DC: Well, Larry David has this superpower that he's a billionaire. So he can do whatever he wants. Wilson has no visible means of support.
MJ: Wilson is set in Oakland, which is the first time I've recognized a specific city in one of your comics.
DC: The strip I did for the New York Times Magazine, "Mister Wonderful," that's set on and around Piedmont Avenue. This one's set more on Grand Avenue. My house is sort of in between those two, so they're the polarities of my little world.
MJ: A lot of your older stuff is set in a generic, anonymous urban setting.
DC: It's a combination of Berkeley, Chicago, and Brooklyn—the three places where I've spent the most time. Which somehow flattens out to seem like suburbia, which is weird. But if you draw a place like Brooklyn accurately, it really does look like suburbia.

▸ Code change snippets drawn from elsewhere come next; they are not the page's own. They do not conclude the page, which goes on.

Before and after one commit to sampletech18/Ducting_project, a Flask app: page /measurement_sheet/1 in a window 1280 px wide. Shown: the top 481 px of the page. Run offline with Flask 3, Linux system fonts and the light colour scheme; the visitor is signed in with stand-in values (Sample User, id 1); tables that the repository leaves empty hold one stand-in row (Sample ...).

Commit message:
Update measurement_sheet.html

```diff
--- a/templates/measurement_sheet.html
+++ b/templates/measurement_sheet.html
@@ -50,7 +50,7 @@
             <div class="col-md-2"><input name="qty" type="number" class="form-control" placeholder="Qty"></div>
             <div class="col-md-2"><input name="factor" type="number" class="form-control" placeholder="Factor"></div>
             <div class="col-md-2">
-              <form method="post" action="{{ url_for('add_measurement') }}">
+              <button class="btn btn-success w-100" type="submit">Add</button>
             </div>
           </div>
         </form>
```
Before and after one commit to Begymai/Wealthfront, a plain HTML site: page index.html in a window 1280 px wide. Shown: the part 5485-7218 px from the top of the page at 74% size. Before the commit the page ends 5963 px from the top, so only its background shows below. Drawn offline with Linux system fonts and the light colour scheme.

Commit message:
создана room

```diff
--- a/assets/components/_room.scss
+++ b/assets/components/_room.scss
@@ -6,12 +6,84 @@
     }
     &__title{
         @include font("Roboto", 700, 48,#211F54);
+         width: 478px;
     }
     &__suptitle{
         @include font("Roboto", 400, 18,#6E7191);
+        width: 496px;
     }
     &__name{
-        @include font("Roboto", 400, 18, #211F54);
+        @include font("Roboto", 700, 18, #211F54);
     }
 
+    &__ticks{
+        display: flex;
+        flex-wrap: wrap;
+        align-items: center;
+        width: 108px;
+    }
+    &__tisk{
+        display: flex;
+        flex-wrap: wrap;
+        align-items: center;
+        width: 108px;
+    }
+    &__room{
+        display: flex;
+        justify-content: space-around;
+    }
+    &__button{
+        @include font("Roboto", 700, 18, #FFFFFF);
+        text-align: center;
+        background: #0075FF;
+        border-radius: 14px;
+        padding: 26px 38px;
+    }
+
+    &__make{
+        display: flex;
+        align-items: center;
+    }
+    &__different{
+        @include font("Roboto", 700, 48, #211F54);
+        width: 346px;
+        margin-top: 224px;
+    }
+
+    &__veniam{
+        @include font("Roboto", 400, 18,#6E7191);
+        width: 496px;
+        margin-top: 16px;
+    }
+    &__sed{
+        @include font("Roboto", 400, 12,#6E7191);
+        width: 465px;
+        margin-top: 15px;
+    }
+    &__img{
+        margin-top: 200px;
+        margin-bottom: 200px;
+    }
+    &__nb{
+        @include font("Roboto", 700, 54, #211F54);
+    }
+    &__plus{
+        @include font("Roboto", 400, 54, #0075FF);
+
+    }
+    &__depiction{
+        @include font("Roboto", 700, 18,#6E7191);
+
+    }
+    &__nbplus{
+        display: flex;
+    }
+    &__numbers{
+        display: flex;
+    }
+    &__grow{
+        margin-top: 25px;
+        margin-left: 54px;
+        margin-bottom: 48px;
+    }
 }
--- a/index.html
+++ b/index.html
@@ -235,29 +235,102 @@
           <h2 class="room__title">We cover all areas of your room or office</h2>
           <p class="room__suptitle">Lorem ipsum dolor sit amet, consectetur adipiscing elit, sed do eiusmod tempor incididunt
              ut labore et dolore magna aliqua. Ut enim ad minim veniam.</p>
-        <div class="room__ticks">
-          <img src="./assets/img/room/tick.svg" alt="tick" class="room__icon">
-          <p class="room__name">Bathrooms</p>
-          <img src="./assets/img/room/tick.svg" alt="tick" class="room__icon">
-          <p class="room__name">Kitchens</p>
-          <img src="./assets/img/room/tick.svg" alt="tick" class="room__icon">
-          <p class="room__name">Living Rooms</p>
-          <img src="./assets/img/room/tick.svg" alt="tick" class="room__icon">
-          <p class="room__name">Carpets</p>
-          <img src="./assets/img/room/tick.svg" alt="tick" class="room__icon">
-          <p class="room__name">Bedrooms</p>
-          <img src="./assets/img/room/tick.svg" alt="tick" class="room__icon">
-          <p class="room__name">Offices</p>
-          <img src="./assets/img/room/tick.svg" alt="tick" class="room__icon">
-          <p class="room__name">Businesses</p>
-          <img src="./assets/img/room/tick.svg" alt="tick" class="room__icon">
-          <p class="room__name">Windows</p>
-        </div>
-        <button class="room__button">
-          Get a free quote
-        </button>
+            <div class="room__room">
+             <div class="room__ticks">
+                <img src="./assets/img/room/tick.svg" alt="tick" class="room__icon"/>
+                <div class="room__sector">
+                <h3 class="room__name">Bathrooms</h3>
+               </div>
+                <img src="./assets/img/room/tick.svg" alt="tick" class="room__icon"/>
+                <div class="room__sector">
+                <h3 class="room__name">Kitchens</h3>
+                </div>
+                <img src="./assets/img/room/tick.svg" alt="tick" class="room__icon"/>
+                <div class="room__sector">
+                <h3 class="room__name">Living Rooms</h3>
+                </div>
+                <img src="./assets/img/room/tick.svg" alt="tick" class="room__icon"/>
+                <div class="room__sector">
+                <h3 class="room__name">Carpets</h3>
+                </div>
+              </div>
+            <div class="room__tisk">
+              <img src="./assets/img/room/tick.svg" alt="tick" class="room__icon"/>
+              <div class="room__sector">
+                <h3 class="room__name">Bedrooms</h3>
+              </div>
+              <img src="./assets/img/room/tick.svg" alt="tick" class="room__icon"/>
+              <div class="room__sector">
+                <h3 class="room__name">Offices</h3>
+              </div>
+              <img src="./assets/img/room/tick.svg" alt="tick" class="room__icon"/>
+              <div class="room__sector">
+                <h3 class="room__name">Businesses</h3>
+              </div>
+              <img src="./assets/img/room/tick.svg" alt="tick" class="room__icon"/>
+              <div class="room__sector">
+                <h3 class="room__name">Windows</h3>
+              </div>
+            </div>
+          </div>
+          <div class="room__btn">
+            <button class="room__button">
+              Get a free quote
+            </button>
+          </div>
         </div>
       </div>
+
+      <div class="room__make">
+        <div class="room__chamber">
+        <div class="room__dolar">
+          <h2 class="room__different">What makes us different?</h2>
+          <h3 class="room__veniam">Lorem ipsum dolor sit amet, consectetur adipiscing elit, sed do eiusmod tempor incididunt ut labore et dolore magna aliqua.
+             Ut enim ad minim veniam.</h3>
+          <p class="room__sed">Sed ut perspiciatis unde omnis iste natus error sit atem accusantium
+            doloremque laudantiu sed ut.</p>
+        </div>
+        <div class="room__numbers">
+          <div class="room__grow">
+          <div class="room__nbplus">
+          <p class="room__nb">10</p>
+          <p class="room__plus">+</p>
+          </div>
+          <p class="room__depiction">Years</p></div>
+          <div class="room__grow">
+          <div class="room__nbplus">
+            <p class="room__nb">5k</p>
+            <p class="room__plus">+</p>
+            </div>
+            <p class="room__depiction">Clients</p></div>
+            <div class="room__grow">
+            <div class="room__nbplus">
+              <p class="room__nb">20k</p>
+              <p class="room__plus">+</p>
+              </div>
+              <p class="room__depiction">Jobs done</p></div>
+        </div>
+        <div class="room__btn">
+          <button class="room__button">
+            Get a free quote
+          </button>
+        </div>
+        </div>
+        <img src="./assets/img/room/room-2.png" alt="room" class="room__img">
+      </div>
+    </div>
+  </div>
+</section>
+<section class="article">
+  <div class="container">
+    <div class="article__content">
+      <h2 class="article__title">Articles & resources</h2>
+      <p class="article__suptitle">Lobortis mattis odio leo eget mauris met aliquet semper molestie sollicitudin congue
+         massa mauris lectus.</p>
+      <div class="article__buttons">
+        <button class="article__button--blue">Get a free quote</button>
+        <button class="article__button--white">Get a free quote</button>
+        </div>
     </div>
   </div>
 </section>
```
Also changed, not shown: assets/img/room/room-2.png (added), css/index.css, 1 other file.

MJ: So you were buddies with Chris Ware in Chicago?
DC: Just by some miracle, without knowing where I lived, he moved a tennis ball's throw away from me. He was living four buildings away. I could almost see his window; it was so odd. So we became really good friends.
MJ: And when you came out to Berkeley you met Adrian Tomine?
DC: It turned out he was in one of my wife's classes. I had gotten his comics and thought, "This guy isn't a college student, he's way too good. He's gotta be like 33 or something like that." Of course, he was 19 at the time. And it turned out he lived five doors away from me in Brooklyn. Those two guys were like the best two cartoonists to come along in the last 20 years, and to have them both miraculously wind up on the same block was very strange.
MJ: Now the three of you and a bunch of other cartoonists are drawing covers for The New Yorker. How did that come about?
DC: The cover editor is Françoise Mouly, who is Art Spiegelman's wife, who is truly a devoted patron of our little clique of cartoonists. So far, no one's complained—I keep waiting for someone to say, "Get rid of those guys! Enough with the comics!" There's a certain formula where a New Yorker cover is not exactly a joke. I kept submitting ideas that were like ha-ha funny jokes, and that's not what it is. It's its own type of image that creates a certain response that is not a laugh but is amusement of some kind. Once you get it, everything becomes a New Yorker cover. But it was many years before I got what that actually was.
MJ: Recently, you, Ware, Tomine, and Ivan Brunetti created four covers that formed a hidden image when you put them together.
DC: That was such a pain in the ass! Now that it's all done, I'm glad we did it. The only editorial comment I've ever gotten was on that cover where I used the word "priapic." David Remnick said, "There's no penis jokes on our covers. That will never happen." I folded immediately, but Francoise was like, "No, that's the perfect word; it's essential." We fought for it and Remnick was like, "Okay, I give up." So I got the first penis joke on The New Yorker. It opens the floodgates…
(Wilson panel courtesy Drawn and Quarterly)